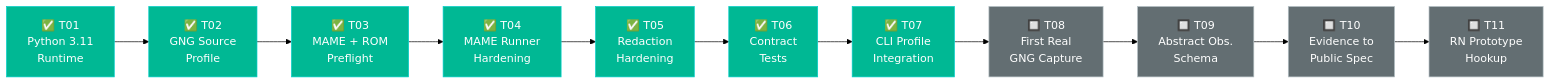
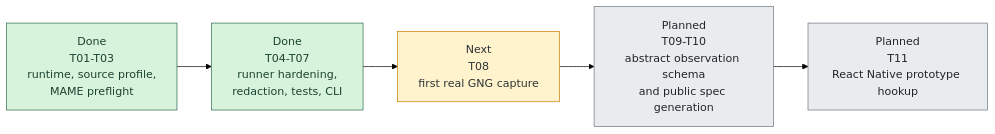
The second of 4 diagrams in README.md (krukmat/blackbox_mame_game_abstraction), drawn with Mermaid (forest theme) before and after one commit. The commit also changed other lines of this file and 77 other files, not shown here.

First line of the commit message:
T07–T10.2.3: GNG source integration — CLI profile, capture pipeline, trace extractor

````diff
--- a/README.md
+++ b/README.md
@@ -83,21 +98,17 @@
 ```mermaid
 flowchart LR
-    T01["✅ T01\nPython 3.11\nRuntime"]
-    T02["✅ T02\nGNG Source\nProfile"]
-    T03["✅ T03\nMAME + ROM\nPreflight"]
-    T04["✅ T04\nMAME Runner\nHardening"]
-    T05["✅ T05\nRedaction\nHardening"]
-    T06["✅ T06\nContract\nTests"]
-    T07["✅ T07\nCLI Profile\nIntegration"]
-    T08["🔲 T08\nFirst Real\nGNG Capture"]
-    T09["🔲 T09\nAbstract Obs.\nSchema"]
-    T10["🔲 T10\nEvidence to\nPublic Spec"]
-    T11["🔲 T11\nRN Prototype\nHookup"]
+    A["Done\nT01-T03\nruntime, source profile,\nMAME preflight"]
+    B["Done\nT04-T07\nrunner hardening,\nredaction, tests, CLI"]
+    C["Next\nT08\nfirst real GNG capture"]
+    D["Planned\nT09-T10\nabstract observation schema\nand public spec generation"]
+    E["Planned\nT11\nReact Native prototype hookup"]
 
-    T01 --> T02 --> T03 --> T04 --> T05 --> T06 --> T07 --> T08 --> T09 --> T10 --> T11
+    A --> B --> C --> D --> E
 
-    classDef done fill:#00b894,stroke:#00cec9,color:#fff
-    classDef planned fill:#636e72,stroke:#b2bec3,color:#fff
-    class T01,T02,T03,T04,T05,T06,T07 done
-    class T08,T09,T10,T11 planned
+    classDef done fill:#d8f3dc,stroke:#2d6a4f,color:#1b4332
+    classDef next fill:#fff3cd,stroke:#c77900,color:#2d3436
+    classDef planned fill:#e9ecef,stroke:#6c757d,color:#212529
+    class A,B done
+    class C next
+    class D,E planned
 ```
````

--------------------------------------------------

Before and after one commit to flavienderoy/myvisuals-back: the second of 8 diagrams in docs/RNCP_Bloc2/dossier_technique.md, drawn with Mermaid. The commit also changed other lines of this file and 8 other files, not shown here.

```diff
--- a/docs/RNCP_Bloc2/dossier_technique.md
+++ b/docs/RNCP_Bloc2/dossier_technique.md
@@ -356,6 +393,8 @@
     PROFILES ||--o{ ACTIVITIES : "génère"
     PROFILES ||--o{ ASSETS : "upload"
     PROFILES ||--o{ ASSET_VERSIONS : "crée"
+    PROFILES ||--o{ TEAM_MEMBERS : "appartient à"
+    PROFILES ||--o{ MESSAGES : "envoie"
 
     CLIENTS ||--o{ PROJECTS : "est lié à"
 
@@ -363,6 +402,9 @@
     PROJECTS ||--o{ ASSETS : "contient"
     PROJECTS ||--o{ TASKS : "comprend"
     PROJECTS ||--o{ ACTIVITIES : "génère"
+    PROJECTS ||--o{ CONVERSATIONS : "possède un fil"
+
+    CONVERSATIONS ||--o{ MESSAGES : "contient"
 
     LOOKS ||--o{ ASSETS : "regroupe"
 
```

--------------------------------------------------

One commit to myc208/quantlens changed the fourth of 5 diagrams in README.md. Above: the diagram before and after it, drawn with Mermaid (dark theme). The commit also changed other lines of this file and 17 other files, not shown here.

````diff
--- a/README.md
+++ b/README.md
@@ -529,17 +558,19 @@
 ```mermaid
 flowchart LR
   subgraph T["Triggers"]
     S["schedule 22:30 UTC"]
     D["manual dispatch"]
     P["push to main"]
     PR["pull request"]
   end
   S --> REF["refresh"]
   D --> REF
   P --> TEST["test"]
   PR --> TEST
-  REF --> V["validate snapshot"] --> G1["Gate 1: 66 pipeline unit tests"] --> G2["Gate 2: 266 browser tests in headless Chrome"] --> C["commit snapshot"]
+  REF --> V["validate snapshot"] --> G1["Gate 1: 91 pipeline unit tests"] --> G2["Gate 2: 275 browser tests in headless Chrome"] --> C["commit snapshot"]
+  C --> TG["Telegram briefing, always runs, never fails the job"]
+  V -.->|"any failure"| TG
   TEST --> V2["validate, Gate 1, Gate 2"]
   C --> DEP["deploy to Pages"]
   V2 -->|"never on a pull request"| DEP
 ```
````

--------------------------------------------------

WHAT IS BEING ASKED
Look through the listing, and copy each line in which the string "fill" turns up.

EXERCISE RESPONSE
-    classDef done fill:#00b894,stroke:#00cec9,color:#fff
-    classDef planned fill:#636e72,stroke:#b2bec3,color:#fff
+    classDef done fill:#d8f3dc,stroke:#2d6a4f,color:#1b4332
+    classDef next fill:#fff3cd,stroke:#c77900,color:#2d3436
+    classDef planned fill:#e9ecef,stroke:#6c757d,color:#212529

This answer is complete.